Not counting that one we got 3 planes in 14 minutes and that makes 6 in all.
We were relieved on our station then and escorted by another can to a harbor at the south tip of Okinawa. It was about 50-60 miles away. We could only make a few knots.
The water evaporators were blown up and we went without water. The laundry bag with all my divisions dungarees in it was knocked over the side. I still had a pair in my locker though. I lost 2 pairs. I finally went to bed for about a half an hour and closed my eyes and got up for the midnight watch sort of tired. The communications officer had a 527 group (word) message ready for us to send out by that time. It listed all our damages and everything that happened. Russell Blackley and I each sent half of it. It took almost the whole watch to get it out along with keeping everything else caught up.
When the second Plane dropped it's bombs, the bridge lookout saw two torpedo wakes near us. It was believed a small Jap sub come out from the island coordinating their attacks with the planes. Our sound gear was not working at the time or else we would have had contact with the sub.
At 5:00 A.M. I went to bed and laid down and almost immediately got up for morning General Quarters. No planes came over, however.
At dawn we entered the harbor which still had a few Japs around it. We went in and tied up alongside a water barge to take on water. It sure felt food to get a drink and wash up.
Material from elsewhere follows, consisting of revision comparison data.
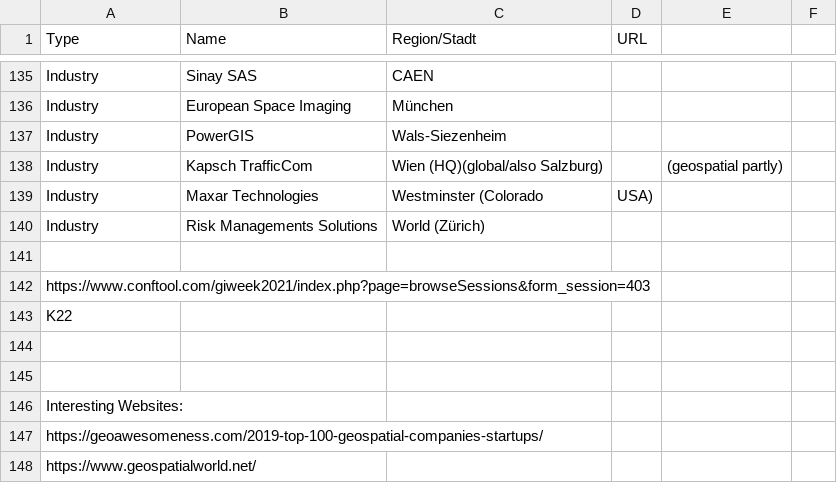
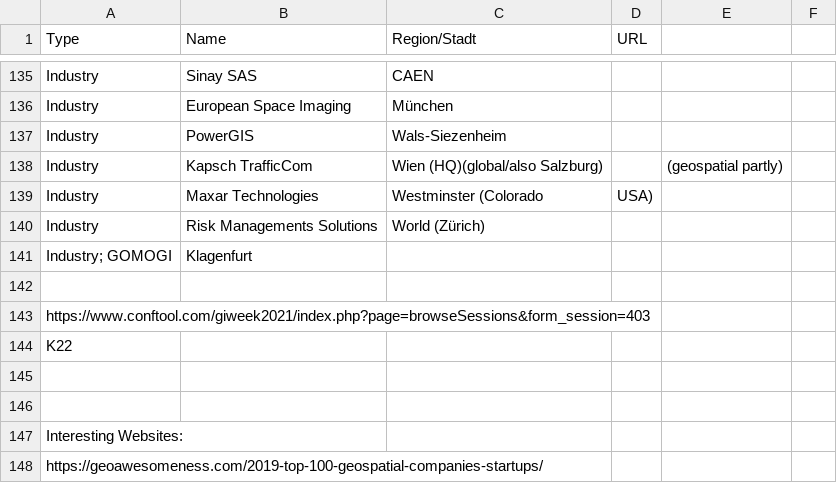
Before and after one commit to GIS-MrsSrvs/GI_Industry, a CSV file: data/firstCollection.csv, drawn as a sheet; only a part is shown, gaps mark what is left out; the shorter side is filled out with more unchanged rows; the diff names each change by its address in the sheet, - before the commit and + after, or states it on an @@ line.

Commit message:
Update firstCollection.csv

```diff
--- a/data/firstCollection.csv
+++ b/data/firstCollection.csv
+row 141: Industry; GOMOGI | Klagenfurt
```
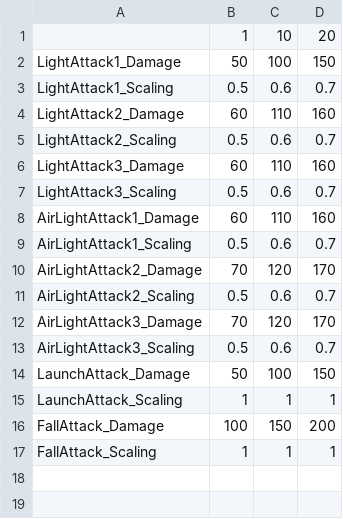
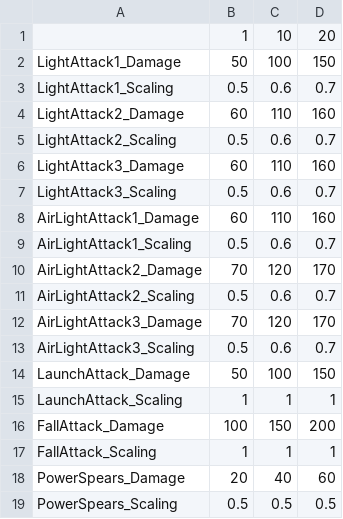
Before and after one commit to DreamSlash/RegicideX, a CSV file: Source/RegicideX/Data/Info/PlayerMeleeAbilitiesDamage.csv, drawn as a sheet; the diff names each change by its address in the sheet, - before the commit and + after, or states it on an @@ line.

Commit message:
Spears ability reworked

```diff
--- a/Source/RegicideX/Data/Info/PlayerMeleeAbilitiesDamage.csv
+++ b/Source/RegicideX/Data/Info/PlayerMeleeAbilitiesDamage.csv
+row 18: PowerSpears_Damage | 20 | 40 | 60
+row 19: PowerSpears_Scaling | 0.5 | 0.5 | 0.5
```
Also changed, not shown: 21 other files.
A man came over to inspect the ship then and said he could have it fixed up to make 17 knots and repair our evaporators in four days.
The harbor is named Toronto Retto.
We transferred the 3 wounded men over to a hospital ship here.
This evening the planes came over again and the ship that took our screening station from us last night was attached by 6 planes and a couple of them dove on her and sunk it. It was the Badgart DD. A gun boat was hit by a suicide bomber, also.
The ships in the harbor made smoke and stayed pretty well hid.
At night a new menace came up. Jap swimmers were swimming out from the island and throwing grenades up on ships or a couple of them would come out in a boat with a bomb and tie it on a ship. The Captain stationed special guards all over the ship.
We are still in the harbor here and getting a rest. During the last week quite a few more cans have been hit and sunk by suicide bombers. About 200 planes have been shot down last week. More than 50 were shot down in one night.
One ship came in with it's bow ready to fall off. The damage to the ship is greater than they thought it was. It can't be fixed here. We still have to get water from another ship so we have very strict water rations.
From here it was a matter of a slow ocean voyage back to Pearl where a Navy band gave us a rousing welcome with every fourth man getting a case of beer. They couldn't fix us in Pearl so we went back to the San Diego Destroyer Base to meet Commodore Byron McCandless and where the wife and eight year old son of Captain Bruce McCandless came out in a boat to meet the ship. The ship's crew received another band welcome and everyone had a good time in San Diego.